◆ DATA FOR PROCESSING ◆
==================================================
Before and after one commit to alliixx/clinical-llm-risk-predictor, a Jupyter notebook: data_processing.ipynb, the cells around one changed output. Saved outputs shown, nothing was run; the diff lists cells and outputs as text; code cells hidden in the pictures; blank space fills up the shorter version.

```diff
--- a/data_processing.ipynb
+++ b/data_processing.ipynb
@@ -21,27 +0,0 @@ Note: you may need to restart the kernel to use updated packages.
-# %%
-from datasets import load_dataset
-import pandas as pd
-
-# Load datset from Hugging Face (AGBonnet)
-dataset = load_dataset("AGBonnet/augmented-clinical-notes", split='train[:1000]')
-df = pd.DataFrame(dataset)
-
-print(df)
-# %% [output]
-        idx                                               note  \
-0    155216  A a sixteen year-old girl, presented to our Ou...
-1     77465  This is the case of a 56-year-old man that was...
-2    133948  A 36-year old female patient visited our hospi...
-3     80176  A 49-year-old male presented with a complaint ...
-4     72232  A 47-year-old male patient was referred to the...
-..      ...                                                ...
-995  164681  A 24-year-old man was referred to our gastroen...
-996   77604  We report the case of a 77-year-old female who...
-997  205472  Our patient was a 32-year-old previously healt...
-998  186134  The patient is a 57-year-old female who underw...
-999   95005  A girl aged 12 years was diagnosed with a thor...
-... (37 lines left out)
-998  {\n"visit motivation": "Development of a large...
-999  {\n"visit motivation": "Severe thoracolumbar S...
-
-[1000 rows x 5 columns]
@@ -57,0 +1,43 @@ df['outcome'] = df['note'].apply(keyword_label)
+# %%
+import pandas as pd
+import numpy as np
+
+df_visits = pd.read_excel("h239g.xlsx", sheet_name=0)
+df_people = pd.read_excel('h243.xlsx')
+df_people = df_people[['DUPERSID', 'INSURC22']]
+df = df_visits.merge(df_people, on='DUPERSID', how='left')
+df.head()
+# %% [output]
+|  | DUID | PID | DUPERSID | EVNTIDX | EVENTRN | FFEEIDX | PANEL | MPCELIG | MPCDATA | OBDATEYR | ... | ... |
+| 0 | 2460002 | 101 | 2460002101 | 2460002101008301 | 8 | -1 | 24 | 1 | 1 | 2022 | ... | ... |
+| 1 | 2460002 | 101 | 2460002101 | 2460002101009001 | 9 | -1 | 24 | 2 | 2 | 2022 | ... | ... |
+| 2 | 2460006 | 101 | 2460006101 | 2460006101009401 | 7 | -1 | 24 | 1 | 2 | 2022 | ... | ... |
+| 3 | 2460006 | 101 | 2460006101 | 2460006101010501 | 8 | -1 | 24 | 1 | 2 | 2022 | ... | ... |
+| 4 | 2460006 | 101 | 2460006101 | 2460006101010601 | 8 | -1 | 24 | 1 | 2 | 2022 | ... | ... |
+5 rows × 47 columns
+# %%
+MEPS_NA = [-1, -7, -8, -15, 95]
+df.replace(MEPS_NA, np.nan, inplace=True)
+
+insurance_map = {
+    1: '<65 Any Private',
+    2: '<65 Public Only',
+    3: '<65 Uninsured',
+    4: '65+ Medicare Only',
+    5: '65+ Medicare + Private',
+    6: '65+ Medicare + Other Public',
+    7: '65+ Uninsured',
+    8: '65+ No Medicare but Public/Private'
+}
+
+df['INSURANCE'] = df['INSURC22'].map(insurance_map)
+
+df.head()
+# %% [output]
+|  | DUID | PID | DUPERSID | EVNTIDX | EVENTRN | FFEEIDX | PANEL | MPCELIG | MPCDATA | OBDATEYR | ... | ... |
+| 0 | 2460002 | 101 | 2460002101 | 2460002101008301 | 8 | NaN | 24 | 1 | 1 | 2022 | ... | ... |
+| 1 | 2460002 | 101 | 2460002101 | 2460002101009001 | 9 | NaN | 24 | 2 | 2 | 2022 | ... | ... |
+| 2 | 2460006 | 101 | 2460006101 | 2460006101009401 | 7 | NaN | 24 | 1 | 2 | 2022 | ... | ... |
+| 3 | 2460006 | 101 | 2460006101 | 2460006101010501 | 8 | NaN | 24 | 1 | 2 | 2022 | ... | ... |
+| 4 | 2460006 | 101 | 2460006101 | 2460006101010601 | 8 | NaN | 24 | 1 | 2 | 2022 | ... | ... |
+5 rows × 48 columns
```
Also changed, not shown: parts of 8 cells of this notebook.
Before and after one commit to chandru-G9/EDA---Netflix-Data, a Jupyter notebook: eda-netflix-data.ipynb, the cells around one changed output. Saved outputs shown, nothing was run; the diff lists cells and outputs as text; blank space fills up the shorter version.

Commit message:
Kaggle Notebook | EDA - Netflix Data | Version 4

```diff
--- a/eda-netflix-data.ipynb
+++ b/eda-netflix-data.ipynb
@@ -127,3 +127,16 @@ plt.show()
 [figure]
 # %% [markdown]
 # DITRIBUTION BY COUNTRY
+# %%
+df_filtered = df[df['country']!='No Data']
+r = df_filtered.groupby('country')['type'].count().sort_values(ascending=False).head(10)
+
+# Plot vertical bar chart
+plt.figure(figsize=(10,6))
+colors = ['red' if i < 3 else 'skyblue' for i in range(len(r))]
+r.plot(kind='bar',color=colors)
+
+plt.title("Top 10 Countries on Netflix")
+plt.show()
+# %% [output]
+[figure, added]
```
==================================================
◆ WHAT IS BEING ASKED ◆
Whenever "rows" shows up in a line of the listing, copy that whole line.

◆ EXERCISE RESULT ◆
-[1000 rows x 5 columns]
+5 rows × 47 columns
+5 rows × 48 columns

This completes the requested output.